--- START ---

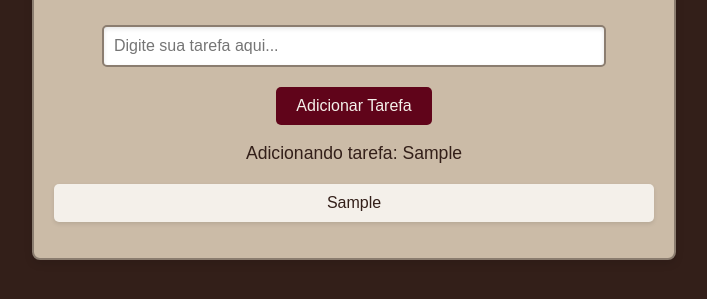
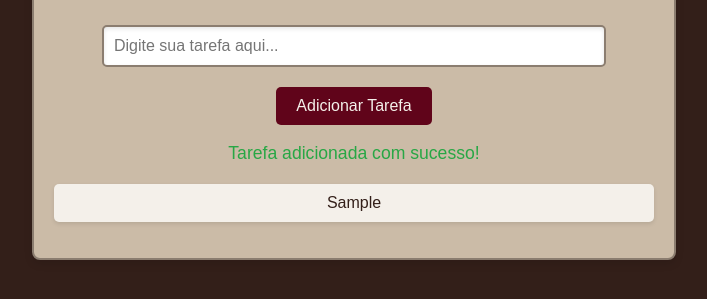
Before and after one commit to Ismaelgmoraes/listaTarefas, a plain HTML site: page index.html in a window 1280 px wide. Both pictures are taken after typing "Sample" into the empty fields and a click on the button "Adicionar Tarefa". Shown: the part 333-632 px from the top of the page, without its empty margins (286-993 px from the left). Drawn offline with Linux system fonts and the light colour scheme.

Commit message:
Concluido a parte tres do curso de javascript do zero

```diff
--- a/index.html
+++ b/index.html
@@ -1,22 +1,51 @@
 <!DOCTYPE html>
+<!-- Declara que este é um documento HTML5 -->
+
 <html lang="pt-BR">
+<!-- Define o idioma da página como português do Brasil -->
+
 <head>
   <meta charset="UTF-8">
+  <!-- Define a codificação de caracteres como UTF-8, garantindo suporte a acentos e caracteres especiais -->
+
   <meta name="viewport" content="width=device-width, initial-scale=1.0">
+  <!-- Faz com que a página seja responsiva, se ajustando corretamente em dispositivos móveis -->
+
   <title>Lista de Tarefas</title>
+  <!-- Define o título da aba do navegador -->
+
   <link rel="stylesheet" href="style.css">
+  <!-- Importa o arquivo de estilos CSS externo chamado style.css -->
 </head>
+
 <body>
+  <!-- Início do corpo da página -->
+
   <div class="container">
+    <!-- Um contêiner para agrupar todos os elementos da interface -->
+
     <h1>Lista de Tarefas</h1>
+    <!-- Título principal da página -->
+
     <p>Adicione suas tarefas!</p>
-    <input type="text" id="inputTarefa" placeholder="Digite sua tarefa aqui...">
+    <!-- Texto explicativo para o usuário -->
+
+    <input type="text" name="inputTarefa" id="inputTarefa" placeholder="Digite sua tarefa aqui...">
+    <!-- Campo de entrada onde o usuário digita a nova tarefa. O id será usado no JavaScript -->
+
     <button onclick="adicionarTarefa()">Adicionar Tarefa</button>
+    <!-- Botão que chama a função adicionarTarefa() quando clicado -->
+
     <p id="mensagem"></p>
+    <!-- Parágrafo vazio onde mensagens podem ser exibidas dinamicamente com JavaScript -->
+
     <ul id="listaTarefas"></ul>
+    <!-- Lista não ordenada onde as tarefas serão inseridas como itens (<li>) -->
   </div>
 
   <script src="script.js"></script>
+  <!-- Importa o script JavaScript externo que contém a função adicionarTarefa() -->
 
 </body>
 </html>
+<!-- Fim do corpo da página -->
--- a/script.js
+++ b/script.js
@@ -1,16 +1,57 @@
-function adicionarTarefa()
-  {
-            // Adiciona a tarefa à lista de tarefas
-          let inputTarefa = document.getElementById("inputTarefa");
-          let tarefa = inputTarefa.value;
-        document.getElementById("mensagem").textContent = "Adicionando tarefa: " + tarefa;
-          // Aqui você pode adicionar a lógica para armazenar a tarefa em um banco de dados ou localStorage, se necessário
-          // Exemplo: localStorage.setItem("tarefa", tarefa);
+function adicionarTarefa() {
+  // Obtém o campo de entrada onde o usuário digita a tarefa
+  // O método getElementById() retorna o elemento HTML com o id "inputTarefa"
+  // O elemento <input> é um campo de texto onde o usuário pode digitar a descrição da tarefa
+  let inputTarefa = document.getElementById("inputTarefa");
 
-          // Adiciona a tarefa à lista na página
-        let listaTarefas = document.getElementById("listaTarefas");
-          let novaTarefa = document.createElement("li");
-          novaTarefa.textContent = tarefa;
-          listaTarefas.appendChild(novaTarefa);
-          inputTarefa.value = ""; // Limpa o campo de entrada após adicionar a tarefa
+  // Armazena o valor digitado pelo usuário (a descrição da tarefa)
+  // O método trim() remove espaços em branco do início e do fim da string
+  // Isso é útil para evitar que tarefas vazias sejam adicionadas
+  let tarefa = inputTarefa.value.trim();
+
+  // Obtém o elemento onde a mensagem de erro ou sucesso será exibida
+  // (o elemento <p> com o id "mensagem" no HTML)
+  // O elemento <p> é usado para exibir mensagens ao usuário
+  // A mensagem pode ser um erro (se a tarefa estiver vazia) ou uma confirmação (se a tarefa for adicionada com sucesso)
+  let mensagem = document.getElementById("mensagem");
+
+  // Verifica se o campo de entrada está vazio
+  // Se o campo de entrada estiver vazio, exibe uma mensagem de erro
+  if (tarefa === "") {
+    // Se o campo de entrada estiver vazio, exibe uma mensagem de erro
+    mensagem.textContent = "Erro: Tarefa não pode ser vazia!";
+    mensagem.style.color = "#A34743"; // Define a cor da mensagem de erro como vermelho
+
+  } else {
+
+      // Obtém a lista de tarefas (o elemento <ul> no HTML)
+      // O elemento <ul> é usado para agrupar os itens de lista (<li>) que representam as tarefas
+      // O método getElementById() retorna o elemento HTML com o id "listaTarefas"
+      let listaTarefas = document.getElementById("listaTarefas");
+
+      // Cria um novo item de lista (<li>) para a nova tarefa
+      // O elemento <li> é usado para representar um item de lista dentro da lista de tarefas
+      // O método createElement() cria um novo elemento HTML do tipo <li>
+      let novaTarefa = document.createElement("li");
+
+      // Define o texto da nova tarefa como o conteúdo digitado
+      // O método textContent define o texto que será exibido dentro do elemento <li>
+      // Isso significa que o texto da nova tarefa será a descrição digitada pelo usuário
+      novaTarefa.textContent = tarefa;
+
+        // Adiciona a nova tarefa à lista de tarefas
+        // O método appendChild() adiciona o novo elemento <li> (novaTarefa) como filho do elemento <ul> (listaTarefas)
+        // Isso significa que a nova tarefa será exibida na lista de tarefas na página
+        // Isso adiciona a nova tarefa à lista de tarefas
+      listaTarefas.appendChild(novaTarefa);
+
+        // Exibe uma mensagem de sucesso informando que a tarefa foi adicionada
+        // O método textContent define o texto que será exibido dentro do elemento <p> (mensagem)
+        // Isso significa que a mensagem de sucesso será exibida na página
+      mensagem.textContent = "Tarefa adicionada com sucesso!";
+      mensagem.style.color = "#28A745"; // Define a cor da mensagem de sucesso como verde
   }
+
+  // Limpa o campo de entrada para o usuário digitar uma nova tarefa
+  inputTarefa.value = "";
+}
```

--- END ---
--- START ---

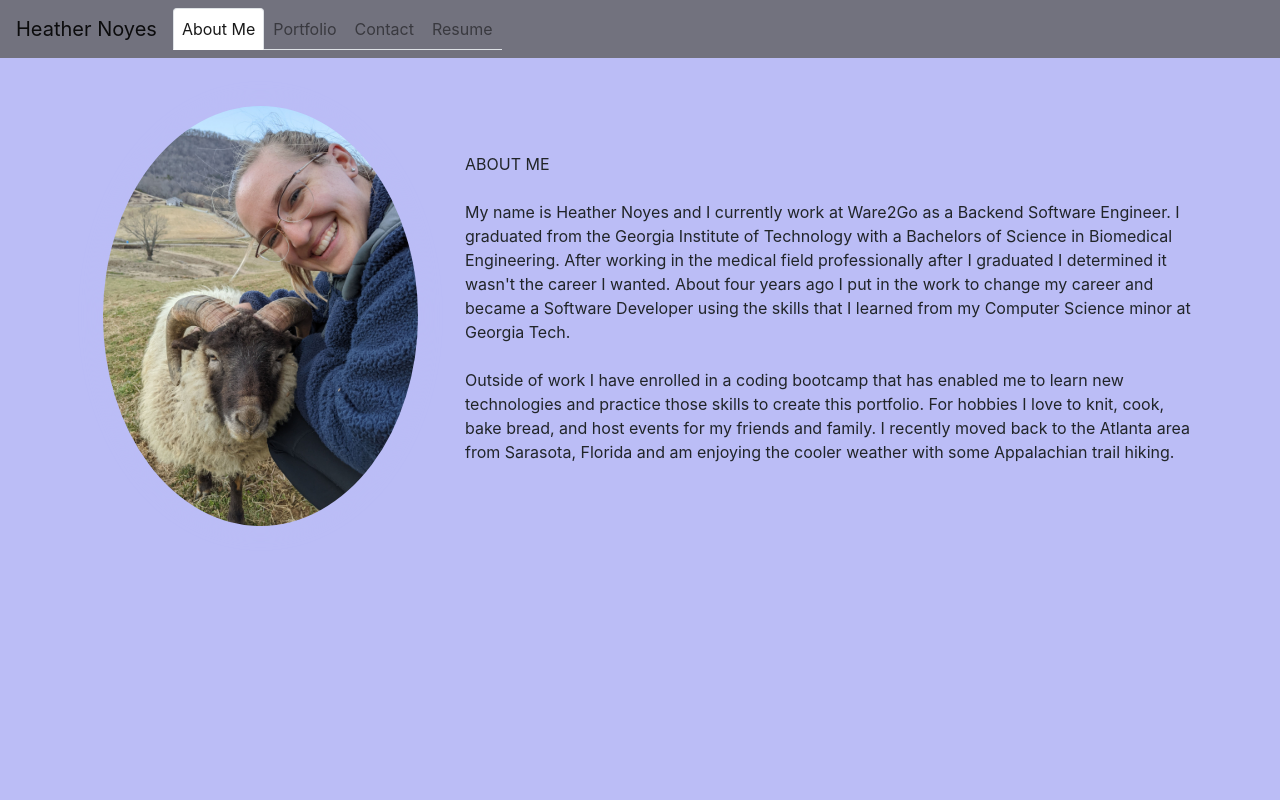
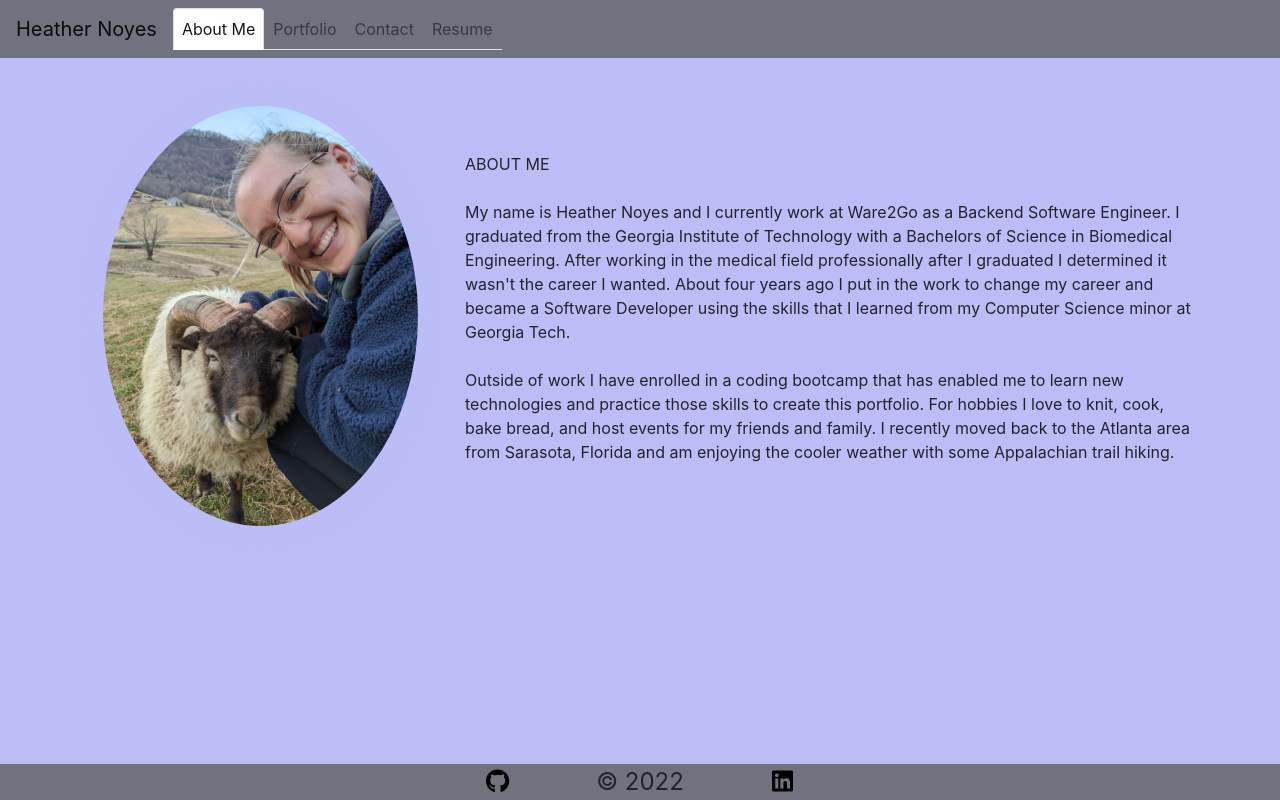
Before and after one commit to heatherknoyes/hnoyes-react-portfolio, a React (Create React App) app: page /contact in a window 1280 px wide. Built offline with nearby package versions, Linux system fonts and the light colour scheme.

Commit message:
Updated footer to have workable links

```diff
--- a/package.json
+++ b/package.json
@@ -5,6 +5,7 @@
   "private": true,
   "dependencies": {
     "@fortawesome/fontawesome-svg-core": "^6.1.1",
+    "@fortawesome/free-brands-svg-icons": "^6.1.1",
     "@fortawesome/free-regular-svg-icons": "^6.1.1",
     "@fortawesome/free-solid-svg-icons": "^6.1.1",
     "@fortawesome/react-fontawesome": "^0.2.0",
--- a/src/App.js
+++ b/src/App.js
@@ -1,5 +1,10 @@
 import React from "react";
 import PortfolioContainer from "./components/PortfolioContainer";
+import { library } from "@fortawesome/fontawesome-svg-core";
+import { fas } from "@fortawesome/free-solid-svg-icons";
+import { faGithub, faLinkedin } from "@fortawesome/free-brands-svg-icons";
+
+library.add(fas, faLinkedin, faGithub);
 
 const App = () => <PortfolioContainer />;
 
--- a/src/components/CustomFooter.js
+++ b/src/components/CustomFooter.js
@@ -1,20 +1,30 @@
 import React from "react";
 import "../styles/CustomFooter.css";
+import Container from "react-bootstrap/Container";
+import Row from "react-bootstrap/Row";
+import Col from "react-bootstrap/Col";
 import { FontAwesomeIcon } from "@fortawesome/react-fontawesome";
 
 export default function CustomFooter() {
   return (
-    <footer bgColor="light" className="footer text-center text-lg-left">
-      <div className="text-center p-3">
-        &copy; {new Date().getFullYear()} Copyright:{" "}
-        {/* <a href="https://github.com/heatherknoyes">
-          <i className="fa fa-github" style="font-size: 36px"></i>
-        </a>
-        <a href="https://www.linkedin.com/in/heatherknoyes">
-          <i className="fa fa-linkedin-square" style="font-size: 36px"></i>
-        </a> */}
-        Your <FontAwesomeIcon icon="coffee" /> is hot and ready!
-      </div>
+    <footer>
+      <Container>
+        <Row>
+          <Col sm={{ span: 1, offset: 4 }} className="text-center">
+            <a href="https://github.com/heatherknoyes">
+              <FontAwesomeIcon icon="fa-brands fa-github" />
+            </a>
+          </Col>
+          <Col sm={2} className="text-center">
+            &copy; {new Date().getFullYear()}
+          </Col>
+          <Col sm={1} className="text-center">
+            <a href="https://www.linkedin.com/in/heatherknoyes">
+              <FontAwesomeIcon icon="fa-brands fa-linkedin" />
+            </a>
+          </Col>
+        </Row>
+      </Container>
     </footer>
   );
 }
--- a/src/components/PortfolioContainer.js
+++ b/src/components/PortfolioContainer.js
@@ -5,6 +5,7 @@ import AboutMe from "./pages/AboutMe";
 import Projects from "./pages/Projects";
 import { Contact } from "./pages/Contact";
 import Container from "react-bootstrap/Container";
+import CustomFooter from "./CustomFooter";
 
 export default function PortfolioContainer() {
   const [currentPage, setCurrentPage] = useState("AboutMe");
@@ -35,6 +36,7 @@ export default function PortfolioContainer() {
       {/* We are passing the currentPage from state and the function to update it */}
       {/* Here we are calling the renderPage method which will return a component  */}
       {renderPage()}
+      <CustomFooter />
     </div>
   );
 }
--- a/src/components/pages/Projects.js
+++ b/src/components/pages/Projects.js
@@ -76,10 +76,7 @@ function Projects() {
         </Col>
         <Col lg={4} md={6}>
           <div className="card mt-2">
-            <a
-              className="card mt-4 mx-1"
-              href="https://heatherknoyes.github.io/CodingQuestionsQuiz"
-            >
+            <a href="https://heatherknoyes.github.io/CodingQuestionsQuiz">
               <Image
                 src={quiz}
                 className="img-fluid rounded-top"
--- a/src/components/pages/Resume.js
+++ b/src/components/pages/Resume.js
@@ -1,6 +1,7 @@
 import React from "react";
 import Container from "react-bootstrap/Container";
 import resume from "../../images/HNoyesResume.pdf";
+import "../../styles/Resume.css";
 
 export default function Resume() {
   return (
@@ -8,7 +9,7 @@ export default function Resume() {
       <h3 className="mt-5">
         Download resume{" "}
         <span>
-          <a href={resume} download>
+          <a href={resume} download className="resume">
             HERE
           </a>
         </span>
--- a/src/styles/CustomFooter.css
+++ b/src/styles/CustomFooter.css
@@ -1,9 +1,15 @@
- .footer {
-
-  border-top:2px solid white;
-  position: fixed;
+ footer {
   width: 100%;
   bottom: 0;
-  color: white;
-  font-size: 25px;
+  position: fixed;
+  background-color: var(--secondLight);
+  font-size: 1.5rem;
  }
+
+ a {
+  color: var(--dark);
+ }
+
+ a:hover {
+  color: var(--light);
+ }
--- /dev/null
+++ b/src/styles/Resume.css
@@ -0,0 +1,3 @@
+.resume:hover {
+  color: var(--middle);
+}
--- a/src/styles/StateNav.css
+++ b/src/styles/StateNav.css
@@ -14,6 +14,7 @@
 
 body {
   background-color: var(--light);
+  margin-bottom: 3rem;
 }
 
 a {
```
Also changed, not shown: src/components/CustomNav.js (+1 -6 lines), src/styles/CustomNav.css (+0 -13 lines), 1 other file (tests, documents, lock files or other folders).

--- END ---
--- START ---

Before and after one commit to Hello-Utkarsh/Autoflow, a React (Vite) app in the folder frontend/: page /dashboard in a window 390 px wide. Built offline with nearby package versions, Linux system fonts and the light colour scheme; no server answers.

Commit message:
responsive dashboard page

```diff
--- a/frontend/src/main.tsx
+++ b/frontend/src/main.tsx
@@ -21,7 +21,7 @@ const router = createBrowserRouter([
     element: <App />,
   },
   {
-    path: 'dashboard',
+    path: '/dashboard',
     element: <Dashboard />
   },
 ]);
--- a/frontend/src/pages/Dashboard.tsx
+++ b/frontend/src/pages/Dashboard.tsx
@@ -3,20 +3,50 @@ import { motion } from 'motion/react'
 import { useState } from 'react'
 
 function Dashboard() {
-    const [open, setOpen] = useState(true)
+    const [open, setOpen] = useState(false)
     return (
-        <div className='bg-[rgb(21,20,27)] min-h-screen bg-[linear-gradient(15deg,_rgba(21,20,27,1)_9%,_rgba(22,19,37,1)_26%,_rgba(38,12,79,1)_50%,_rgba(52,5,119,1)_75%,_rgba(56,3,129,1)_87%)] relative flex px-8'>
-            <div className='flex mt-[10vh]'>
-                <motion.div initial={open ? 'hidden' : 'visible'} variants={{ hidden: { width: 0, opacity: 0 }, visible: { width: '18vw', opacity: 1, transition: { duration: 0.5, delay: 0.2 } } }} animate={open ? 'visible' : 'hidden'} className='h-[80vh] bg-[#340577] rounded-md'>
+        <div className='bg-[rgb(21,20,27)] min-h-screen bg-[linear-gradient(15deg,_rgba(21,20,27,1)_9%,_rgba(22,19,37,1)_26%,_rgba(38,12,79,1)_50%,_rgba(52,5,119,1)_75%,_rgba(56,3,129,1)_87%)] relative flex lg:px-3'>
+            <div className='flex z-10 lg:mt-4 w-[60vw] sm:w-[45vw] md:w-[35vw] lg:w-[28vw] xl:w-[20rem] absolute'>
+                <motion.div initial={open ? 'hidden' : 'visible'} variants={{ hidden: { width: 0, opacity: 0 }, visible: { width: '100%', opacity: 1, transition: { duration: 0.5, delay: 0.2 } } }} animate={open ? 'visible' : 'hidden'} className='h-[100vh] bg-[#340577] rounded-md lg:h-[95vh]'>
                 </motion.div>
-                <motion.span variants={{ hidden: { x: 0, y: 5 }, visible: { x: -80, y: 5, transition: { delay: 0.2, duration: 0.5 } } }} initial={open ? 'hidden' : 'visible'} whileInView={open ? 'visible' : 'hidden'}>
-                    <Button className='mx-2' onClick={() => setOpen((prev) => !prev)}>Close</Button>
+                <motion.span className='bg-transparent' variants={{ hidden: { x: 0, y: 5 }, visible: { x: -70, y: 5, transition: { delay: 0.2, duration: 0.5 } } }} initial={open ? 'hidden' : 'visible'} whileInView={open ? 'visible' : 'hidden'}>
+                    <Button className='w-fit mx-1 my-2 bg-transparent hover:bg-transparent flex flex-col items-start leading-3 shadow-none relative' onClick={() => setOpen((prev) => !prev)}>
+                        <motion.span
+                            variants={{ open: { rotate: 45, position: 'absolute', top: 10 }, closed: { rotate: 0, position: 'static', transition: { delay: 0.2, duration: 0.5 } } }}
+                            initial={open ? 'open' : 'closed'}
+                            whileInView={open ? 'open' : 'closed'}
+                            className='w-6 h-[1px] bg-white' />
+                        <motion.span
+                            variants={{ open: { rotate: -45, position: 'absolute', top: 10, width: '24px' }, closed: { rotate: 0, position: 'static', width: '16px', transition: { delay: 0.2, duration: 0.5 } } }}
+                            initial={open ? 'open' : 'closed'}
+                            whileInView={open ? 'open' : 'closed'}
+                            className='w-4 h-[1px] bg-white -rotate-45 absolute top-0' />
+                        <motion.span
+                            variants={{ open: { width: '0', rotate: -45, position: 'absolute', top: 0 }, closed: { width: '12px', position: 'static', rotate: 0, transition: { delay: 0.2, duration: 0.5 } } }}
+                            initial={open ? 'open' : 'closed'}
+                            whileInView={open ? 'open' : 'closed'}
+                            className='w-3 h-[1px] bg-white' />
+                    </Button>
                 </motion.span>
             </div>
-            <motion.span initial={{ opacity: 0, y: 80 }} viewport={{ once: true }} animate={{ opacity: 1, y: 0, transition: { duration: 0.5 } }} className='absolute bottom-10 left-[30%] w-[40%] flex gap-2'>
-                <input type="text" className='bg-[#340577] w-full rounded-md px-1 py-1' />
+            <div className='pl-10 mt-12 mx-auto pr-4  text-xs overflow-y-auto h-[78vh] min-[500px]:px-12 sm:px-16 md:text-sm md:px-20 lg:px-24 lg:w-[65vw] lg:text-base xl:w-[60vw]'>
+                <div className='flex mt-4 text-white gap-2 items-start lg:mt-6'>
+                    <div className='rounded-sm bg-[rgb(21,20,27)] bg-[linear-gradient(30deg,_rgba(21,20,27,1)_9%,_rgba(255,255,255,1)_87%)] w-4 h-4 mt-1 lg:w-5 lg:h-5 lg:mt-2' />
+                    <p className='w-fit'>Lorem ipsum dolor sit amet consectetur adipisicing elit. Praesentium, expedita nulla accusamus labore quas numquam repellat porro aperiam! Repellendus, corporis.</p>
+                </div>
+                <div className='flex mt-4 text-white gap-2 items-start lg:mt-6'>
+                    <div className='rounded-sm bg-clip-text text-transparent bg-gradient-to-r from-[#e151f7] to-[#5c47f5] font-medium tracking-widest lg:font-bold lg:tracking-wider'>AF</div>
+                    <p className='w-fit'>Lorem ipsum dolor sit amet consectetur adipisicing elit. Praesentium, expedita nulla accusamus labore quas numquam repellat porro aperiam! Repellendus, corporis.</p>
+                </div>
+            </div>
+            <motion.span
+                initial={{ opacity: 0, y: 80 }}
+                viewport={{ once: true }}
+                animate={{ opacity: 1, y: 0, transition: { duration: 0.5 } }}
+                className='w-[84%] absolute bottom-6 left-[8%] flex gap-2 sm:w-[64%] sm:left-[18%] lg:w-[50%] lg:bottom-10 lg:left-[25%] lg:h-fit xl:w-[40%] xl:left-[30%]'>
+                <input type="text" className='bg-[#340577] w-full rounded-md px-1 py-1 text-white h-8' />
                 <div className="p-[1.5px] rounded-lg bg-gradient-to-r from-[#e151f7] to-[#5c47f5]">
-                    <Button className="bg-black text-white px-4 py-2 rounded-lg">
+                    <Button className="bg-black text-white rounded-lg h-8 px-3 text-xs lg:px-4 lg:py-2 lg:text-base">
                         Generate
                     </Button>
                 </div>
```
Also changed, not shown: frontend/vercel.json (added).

--- END ---

WHAT IS NEEDED -
Pull every line containing "pelo" from the material above.

SOLVED EXERCISE -
+  // Armazena o valor digitado pelo usuário (a descrição da tarefa)
+      // Isso significa que o texto da nova tarefa será a descrição digitada pelo usuário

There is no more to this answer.